Health authorities in Spain have said that almost 100,000 minks at a firm in the northeastern part of the country are to be culled after many of them tested positive for the novel coronavirus. As per a report in BBC, the outbreak was discovered in the province of Aragon after a farm employee's wife contracted the virus in May. The report added that her husband and six other farm workers have tested positive for the disease as well.

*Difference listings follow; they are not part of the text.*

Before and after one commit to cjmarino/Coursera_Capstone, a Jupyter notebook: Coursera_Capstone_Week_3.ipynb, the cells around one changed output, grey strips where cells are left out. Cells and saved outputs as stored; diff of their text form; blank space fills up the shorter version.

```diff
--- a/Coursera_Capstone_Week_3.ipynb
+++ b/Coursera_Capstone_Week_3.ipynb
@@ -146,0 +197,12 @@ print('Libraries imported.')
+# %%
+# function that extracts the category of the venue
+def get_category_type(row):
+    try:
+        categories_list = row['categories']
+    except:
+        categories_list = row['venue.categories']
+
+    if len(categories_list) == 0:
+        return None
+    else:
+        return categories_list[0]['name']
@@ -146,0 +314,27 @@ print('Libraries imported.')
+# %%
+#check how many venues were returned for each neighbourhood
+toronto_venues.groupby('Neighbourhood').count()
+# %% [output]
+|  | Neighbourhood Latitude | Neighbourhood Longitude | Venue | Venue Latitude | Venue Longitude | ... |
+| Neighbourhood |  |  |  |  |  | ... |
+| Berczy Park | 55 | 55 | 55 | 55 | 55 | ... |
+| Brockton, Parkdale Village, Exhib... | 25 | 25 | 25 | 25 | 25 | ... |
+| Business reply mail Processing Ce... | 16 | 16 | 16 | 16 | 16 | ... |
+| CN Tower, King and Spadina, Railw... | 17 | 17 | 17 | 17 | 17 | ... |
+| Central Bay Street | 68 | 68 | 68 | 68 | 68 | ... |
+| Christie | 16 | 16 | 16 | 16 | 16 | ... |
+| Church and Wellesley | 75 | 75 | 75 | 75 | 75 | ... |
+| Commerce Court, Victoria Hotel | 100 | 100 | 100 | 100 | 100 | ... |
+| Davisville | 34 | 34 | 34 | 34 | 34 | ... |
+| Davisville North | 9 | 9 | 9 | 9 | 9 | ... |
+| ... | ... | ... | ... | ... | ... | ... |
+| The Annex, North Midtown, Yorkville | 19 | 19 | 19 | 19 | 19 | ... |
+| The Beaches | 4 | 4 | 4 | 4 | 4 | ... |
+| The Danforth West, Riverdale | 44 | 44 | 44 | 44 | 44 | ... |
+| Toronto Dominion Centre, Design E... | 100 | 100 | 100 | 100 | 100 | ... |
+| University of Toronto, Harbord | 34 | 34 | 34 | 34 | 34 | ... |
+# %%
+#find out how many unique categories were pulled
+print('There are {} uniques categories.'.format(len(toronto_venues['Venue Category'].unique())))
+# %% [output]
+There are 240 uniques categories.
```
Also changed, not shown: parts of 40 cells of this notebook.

As per the report, results of tests done on 13 July showed that 87 percent of the mink were infected with the virus leading to health authorities ordering the culling of all the 92,700 semi-aquatic animals. Joaquin Olona, Aragon's minister of agriculture, told reporters on Thursday that the decision to cull the mink was taken "to avoid the risk of human transmission". Olona also said that it is unclear at this point whether coronavirus can be transferred from humans to animals or vice versa. According to BBC, authorities will give financial compensation to the company on whose farm the outbreak took place. The farm is located around 200 km east of Madrid, one of the most populous cities in Spain.